As a result of their argument in court, the Town tried to gain access to the plant to run a smoke test in our sewers.  Citing the danger to our sensitive, top of line CNC equipment such a smoke test would cause, the judge agreed that the Town would have to post a $300,000 bond before smoke testing.  The Town realized they did not have money for the bond, so they finally gave up and abandoned their plans to smoke test and dump in our park. If the Court had not mandated the bond to protect our equipment, the Town would have continued to waste taxpayer money on the lawsuit.

By the time the Town decided to give up on the dumping plans in the park, they had spent $50,000 of the taxpayers’ money on legal fees to fight us. The amount of money spent by South Hill, as well as the entire lawsuit, was hushed up and never mentioned in the local newspapers.  It is obvious that the public was prevented from knowing what was happening.

Our company has spent in excess of $500,000 in legal fees to protect our company and employees safety from the effects of the leachate disposal.  We continue to spend money as the lawsuits continue with the Mecklenburg and Brunswick County Industrial Development Authorities, Edmunds Trucking Company, and the Southside Regional Public Service Authority.

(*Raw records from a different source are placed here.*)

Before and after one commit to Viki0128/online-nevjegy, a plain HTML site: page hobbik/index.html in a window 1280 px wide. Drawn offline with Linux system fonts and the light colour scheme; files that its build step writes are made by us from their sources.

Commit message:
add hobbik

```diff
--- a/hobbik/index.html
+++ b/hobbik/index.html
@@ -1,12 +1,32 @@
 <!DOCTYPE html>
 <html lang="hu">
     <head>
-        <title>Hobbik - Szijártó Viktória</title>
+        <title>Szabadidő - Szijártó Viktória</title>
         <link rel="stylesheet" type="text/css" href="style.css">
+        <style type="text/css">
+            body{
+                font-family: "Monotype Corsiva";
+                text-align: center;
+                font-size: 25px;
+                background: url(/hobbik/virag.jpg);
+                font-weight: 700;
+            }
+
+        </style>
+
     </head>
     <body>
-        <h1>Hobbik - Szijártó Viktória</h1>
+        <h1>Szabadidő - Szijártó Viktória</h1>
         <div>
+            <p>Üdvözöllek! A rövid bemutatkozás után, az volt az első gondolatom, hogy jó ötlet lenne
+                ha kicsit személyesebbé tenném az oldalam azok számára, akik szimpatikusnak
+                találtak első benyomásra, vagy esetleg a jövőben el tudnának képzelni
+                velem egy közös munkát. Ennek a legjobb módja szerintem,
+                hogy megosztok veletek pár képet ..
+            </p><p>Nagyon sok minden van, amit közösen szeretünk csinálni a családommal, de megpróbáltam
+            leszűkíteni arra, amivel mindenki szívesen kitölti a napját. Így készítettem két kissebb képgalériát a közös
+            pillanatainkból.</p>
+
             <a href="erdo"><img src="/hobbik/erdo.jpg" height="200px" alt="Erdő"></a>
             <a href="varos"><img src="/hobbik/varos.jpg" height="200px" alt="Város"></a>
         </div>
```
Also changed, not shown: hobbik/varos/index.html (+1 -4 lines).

In the area, which has historically consisted of various small, businesses, many have closed.  In 2011, a company moved in the park across the street to great fanfare, with the Secretary of Commerce coming in for a special ribbon cutting ceremony.  After receiving many state and local incentives, including a free building, the company closed their doors after eight months.  During this time, our company continued to operate, hire new workers, and develop as planned.  However, for 3 cents a gallon profit from the leachate dumping, the Town of South Hill was willing and almost enthusiastic to allow our employees to become ill and potentially harm the welfare of our company.  If our company didn’t have the resources to fight the Town, one could only imagine the number of trucks dumping in the sewer, creating only illness and problems for our company.

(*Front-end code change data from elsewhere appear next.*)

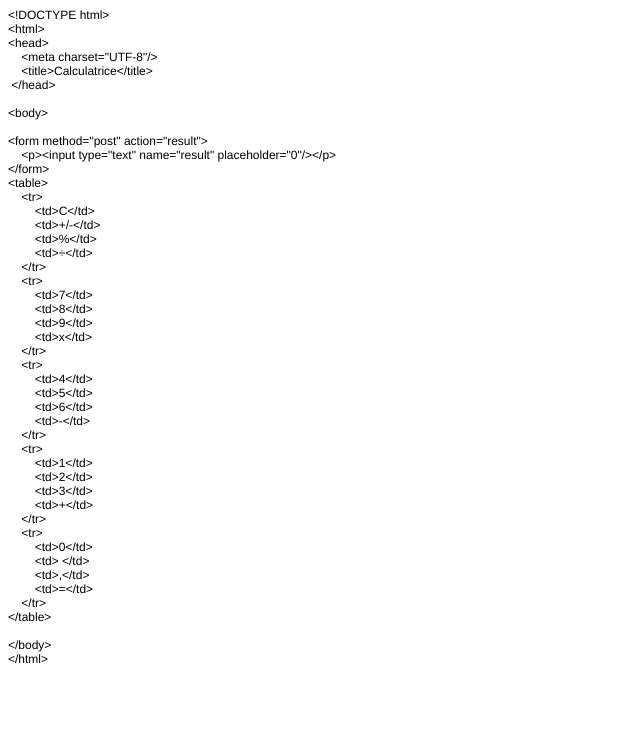
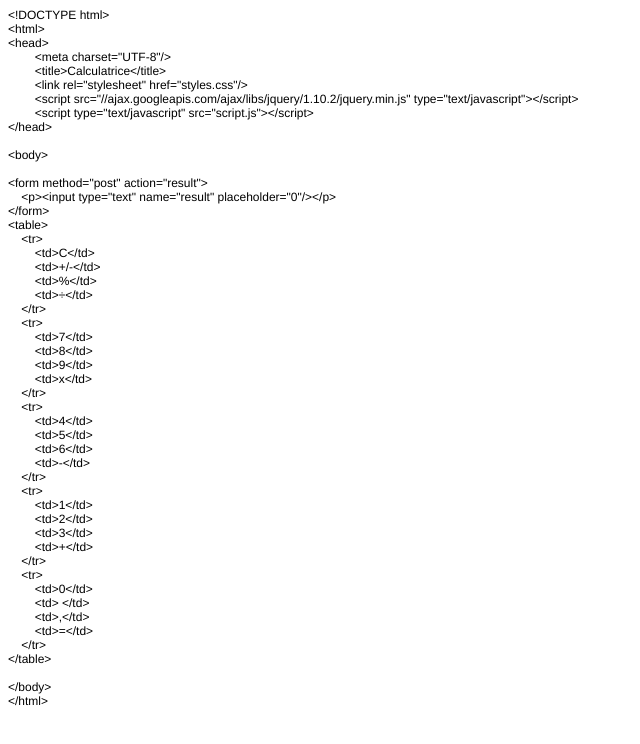
Before and after one commit to EmilieSellier/jQuery_calculator, a plain HTML site: page index.html in a window 1280 px wide. Shown: the whole page, without its empty margins (0-640 px from the left). Drawn offline with Linux system fonts and the light colour scheme.

Commit message:
Ajouté lien vers styles scripts et jQuery dans head

```diff
--- a/index.html
+++ b/index.html
@@ -9,15 +9,19 @@
   <style type="text/css">
     p.p1 {margin: 0.0px 0.0px 0.0px 0.0px; font: 12.0px Helvetica}
     p.p2 {margin: 0.0px 0.0px 0.0px 0.0px; font: 12.0px Helvetica; min-height: 14.0px}
+    span.Apple-tab-span {white-space:pre}
   </style>
 </head>
 <body>
 <p class="p1">&lt;!DOCTYPE html&gt;</p>
 <p class="p1">&lt;html&gt;</p>
 <p class="p1">&lt;head&gt;</p>
-<p class="p1"><span class="Apple-converted-space">    </span>&lt;meta charset="UTF-8"/&gt;</p>
-<p class="p1"><span class="Apple-converted-space">    </span>&lt;title&gt;Calculatrice&lt;/title&gt;</p>
-<p class="p1"><span class="Apple-converted-space"> </span>&lt;/head&gt;</p>
+<p class="p1"><span class="Apple-tab-span">	</span>&lt;meta charset="UTF-8"/&gt;</p>
+<p class="p1"><span class="Apple-tab-span">	</span>&lt;title&gt;Calculatrice&lt;/title&gt;</p>
+<p class="p1"><span class="Apple-tab-span">	</span>&lt;link rel="stylesheet" href="styles.css"/&gt;</p>
+<p class="p1"><span class="Apple-tab-span">	</span>&lt;script src="//ajax.googleapis.com/ajax/libs/jquery/1.10.2/jquery.min.js" type="text/javascript"&gt;&lt;/script&gt;</p>
+<p class="p1"><span class="Apple-tab-span">	</span>&lt;script type="text/javascript" src="script.js"&gt;&lt;/script&gt;</p>
+<p class="p1">&lt;/head&gt;</p>
 <p class="p2"><br></p>
 <p class="p1">&lt;body&gt;</p>
 <p class="p2"><br></p>
```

Our next battle continues with the County Tax Commissioner, who raised our machinery and tool tax 6 times higher than the previous year. Once again, due to the local officials’ unreasonable behavior, we must go through the legal process to defend our company.

Instead of trying to support and assist a thriving company bringing a beautiful, multi-million dollar plant and many good paying jobs to the region, the local officials have done everything to make us seem like an enemy to the local area.  They have done everything they could to protect one another in launching this leachate money-making scheme, but nothing to protect the well-being of our employees or our company, despite being fully aware that the dumping was causing harm.  Even now, we are still fighting with the remaining defendants with no end in sight for the foreseeable future.  Clearly, they do not value company’s presence in their county, region, and state.

Most municipalities would do anything to have a company like ours in their jurisdiction, and work hard to recruit and maintain good businesses in their area.  Just over the state border in North Carolina, the cities and towns are teeming with commercial development. In the end, companies have many options on locations from which to conduct their operations.  Stories like ours should serve as a warning for businesses thinking of doing business in the area.

The local officials did everything humanly possible to convince us to move down to Southside Virginia.  Once we did move down there, with their behavior so far we have realized that they did not try to bring a manufacturing company down there for the purpose of the well-being of the area or the local people.   It was purely for their own personal agenda.  When their personal agenda did not materialize, they went as far as they could to use the tax payer money to fight the company.

If the local officials think by a company building a big building they can do anything they like and the company is stuck, they are mistaken.  Just as companies move in, they can just as easily move out.